"You died to honor God's word," Ghazi Algosaibi wrote in "The Martyrs," a short poem on the front page of the Saudi-owned Arabic daily Al Hayat on Saturday.

The poem praised Ayat Akhras, an 18-year-old Palestinian who blew herself up in a Jerusalem supermarket, killing two Israelis and wounding 25 on March 29, the same day Israeli troops began their incursion into the West Bank to crush Palestinian militias behind a wave of attacks.

"Tell Ayat, the bride of loftiness ... She embraced death with a smile while the leaders are running away from death. Doors of heaven are opened for her," wrote Algosaibi, the ambassador in London for more than a decade.

In an apparent reference to Arab hopes that the United States could help end Israeli-Palestinian violence, Algosaibi, wrote: "We complained to the idols of a White House whose heart is filled with darkness."

Islamic leaders, scholars and ordinary Muslims have been divided on the issue of Palestinian suicide bombers, who have killed dozens of Israelis in attacks during nearly 19 months of bloodshed.

In Egypt on Friday, Mohammed Sayed Tantawi, grand imam of Al-Azhar Mosque, mainstream Islam's highest seat of learning, said that anyone who blows himself among Israeli "aggressors" is a martyr.

That contradicts a ruling last year by the grand mufti of Saudi Arabia, who declared suicide to be against Islamic teachings.

The London-based Arab weekly magazine Al-Majalla reported Sunday that the wife of Palestinian leader Yasser Arafat had endorsed suicide bombings.

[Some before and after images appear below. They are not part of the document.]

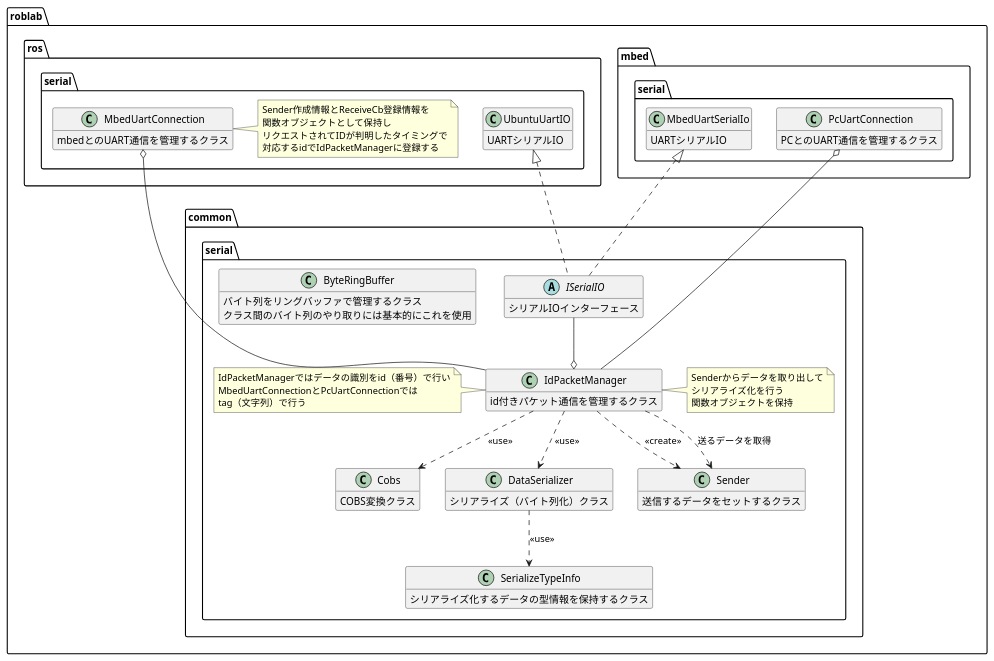
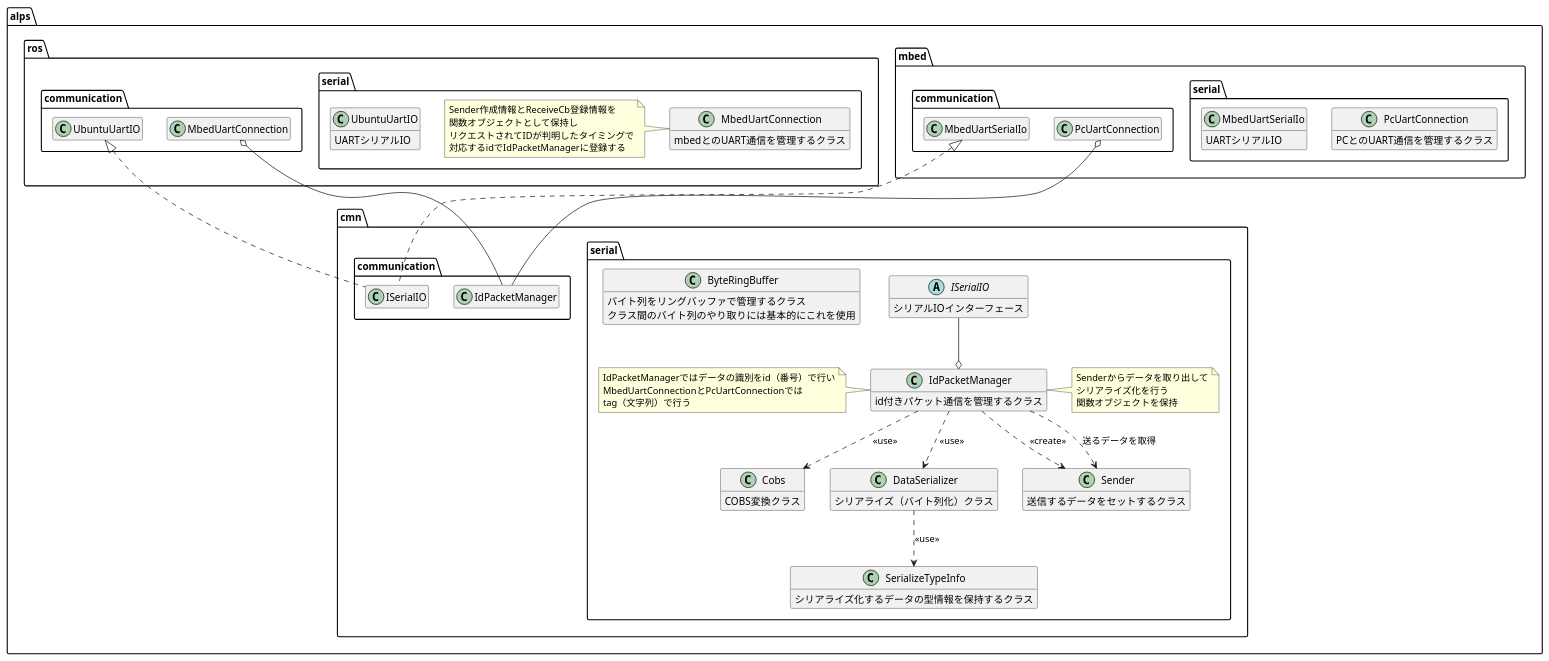
The diagram in diagrams/uart_serail.puml (shinshu-alps/alps_docs), drawn with PlantUML before and after one commit. The commit also changed 6 other files, not shown here.

```diff
--- a/diagrams/uart_serail.puml
+++ b/diagrams/uart_serail.puml
@@ -1,91 +1,91 @@
 @startuml UartSerial
 ' !include https://raw.githubusercontent.com/patrik-csak/one-dark-plantuml-theme/v1.0.1/theme.puml
 
 
 hide empty members
 
 ' クラス図
 set namespaceSeparator ::
-namespace roblab{
-    namespace common::serial{
+namespace alps{
+    namespace cmn::serial{
         class Cobs{
             COBS変換クラス
         }
         class DataSerializer{
             シリアライズ（バイト列化）クラス
         }
         abstract class ISerialIO{
             シリアルIOインターフェース
         }
         
         class IdPacketManager{
             id付きパケット通信を管理するクラス
         }
 
         note left of IdPacketManager
         IdPacketManagerではデータの識別をid（番号）で行い
         MbedUartConnectionとPcUartConnectionでは
         tag（文字列）で行う
         end note
 
         note right of IdPacketManager
         Senderからデータを取り出して
         シリアライズ化を行う
         関数オブジェクトを保持
         end note
 
         class Sender{
             送信するデータをセットするクラス
         }
         class SerializeTypeInfo{
             シリアライズ化するデータの型情報を保持するクラス
         }
 
         class ByteRingBuffer{
             バイト列をリングバッファで管理するクラス
             クラス間のバイト列のやり取りには基本的にこれを使用
         }
 
 
         IdPacketManager ..> Sender : <<create>>
         IdPacketManager ..> Sender : 送るデータを取得
         IdPacketManager ..> DataSerializer : <<use>>
         IdPacketManager ..> Cobs : <<use>>
         ISerialIO --o IdPacketManager
 
         DataSerializer ..> SerializeTypeInfo : <<use>>
     }
 
     namespace mbed::serial{
         class PcUartConnection{
             PCとのUART通信を管理するクラス
         }
         class MbedUartSerialIo{
             UARTシリアルIO
         }
     }
 
     namespace ros::serial{
         class MbedUartConnection {
             mbedとのUART通信を管理するクラス
         }
 
         note left of MbedUartConnection 
         Sender作成情報とReceiveCb登録情報を
         関数オブジェクトとして保持し
         リクエストされてIDが判明したタイミングで
         対応するidでIdPacketManagerに登録する
         end note
 
         class UbuntuUartIO{
             UARTシリアルIO
         }
     }
-    ros::serial::UbuntuUartIO <|.. common::serial::ISerialIO
-    mbed::serial::MbedUartSerialIo <|.. common::serial::ISerialIO
+    ros::communication::UbuntuUartIO <|.. cmn::communication::ISerialIO
+    mbed::communication::MbedUartSerialIo <|.. cmn::communication::ISerialIO
     
-    ros::serial::MbedUartConnection  o-- common::serial::IdPacketManager
-    mbed::serial::PcUartConnection o-- common::serial::IdPacketManager
+    ros::communication::MbedUartConnection  o-- cmn::communication::IdPacketManager
+    mbed::communication::PcUartConnection o-- cmn::communication::IdPacketManager
 }
 
 @enduml
```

However, Mustafa Deeb, the Palestinian representative in Saudi Arabia, said Monday that his office had responded to queries from the magazine on Soha Arafat's behalf without contacting her, and that the answers referred to Palestinians killed by Israel, not suicide bombers.

"It did not at all refer to suicide bombings, just the issue of martyrdom in general," Deeb told The Associated Press.

Al-Majalla reported that, asked whether she would let a son carry out a suicide attack if she had one, Soha Arafat responded: "Is there any greater honor than (martyrdom)? Do you expect me and my children to be less patriotic and more eager to live than the sons of my people and their father and president who is seeking martyrdom?"